Exercise directions » Where in the data below does the word "semantics" appear? Copy every line that has it.

____

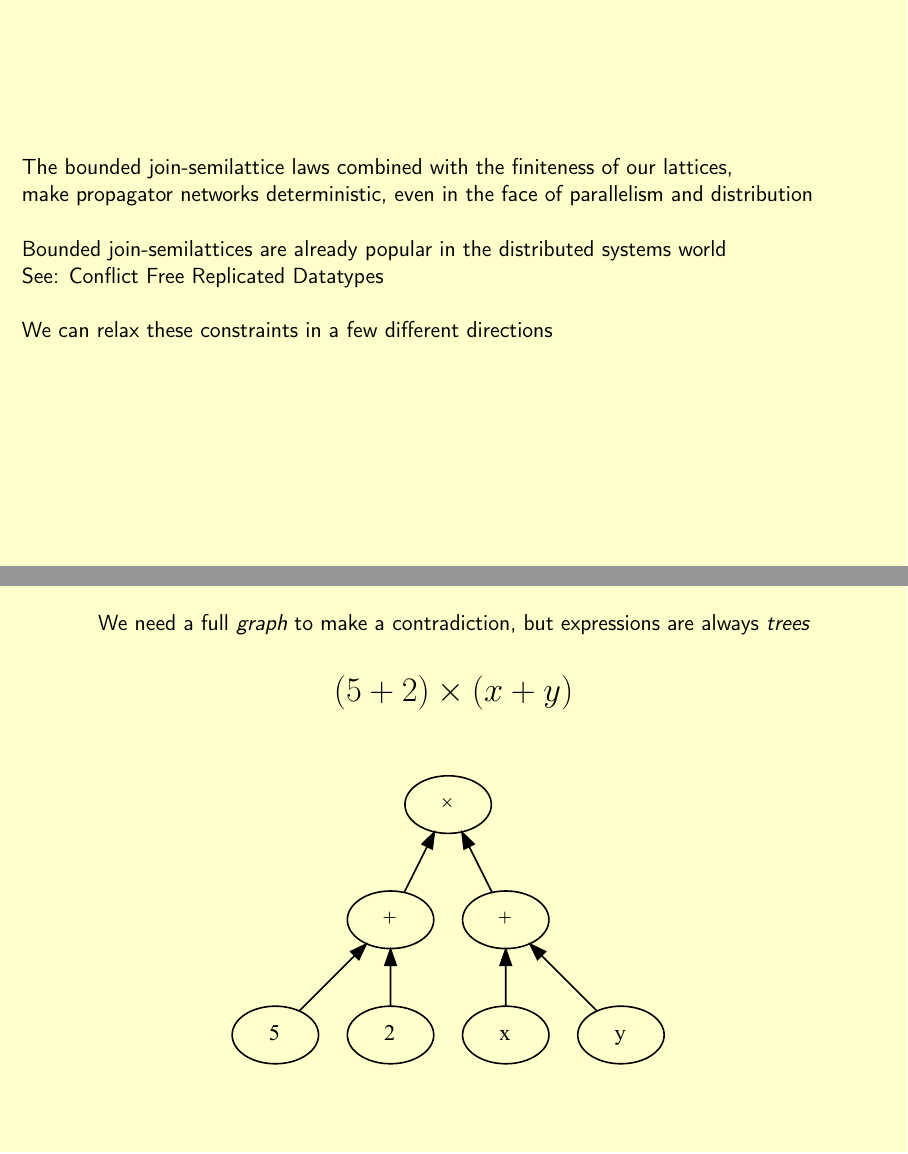
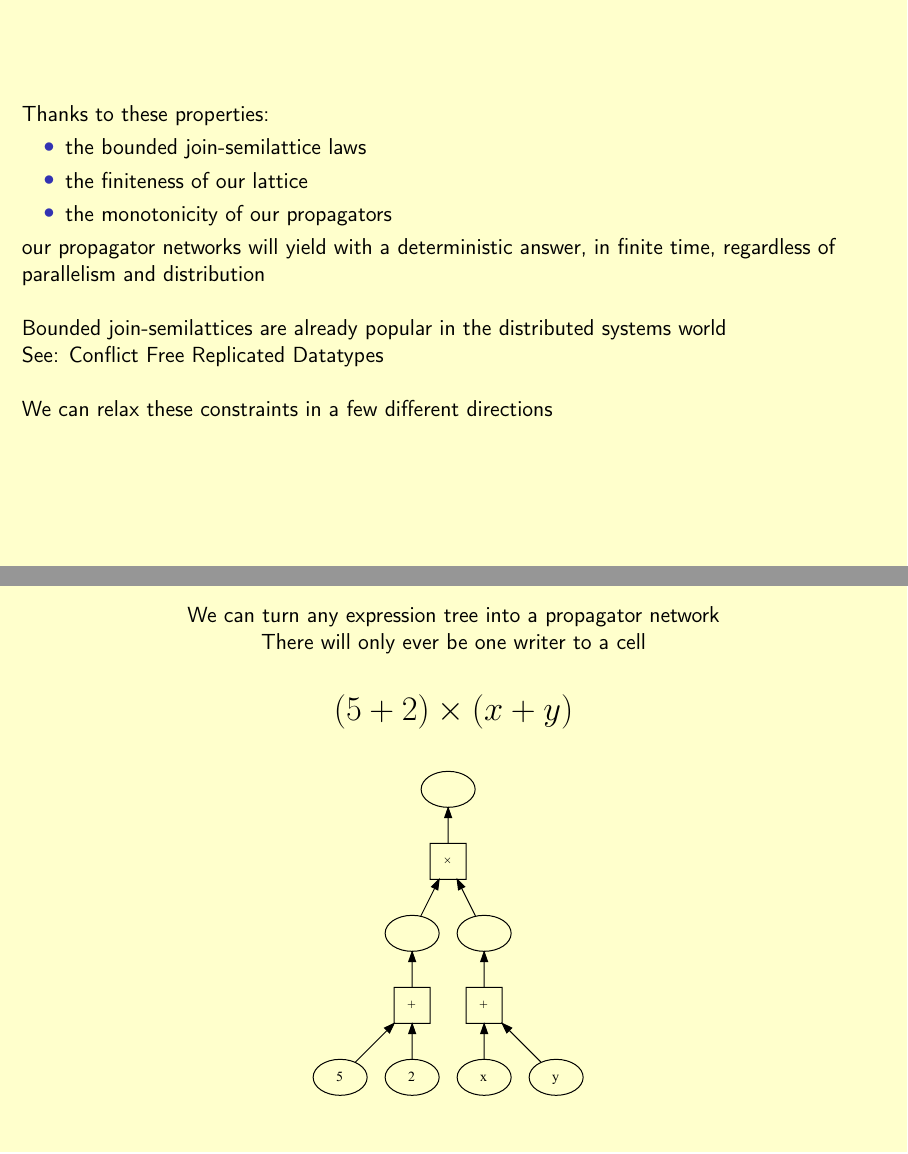
Before and after one commit to qfpl/propagators-bfpg, LaTeX slides (slides.tex, which reads semantics.tex, set.tex): pages 90 and 133 of 139, joined at a grey line. Compiled offline with pdfLaTeX.

Commit message:
Looking good?

```diff
--- a/semantics.tex
+++ b/semantics.tex
@@ -5,11 +5,13 @@
 \imageslide[0.8]{dcpo.pdf}
 
 \textslide{
-  We need a full {\it graph} to make a contradiction, but expressions are always {\it trees}
+  We can turn any expression tree into a propagator network
+
+  There will only ever be one writer to a cell
 
   \nl
 
   \LARGE{$(5+2) \times (x+y)$}
 
-  \includegraphics[scale=0.8]{tree.pdf}
+  \includegraphics[scale=0.5]{tree.pdf}
 }
--- a/set.tex
+++ b/set.tex
@@ -125,8 +125,13 @@ instance BoundedJoinSemilattice SudokuSet where
 }
 
 \textslideleft{
-  The bounded join-semilattice laws combined with the finiteness of our lattices, \\
-  make propagator networks deterministic, even in the face of parallelism and distribution
+  Thanks to these properties:
+  \begin{itemize}
+    \item the bounded join-semilattice laws
+    \item the finiteness of our lattice
+    \item the monotonicity of our propagators
+  \end{itemize}
+  our propagator networks will yield with a deterministic answer, in finite time, regardless of parallelism and distribution
 
   \pnl
 
```
Also changed, not shown: slides.tex (+1 -1 lines), diagrams/sudoku/sudoku11.png, diagrams/tree.pdf, extra.pdf, slides.pdf, set.tex (2 more changed lines), 1 other file.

____

Solution to the problem »
Before and after one commit to qfpl/propagators-bfpg, LaTeX slides (slides.tex, which reads semantics.tex, set.tex): pages 90 and 133 of 139, joined at a grey line. Compiled offline with pdfLaTeX.
--- a/semantics.tex
+++ b/semantics.tex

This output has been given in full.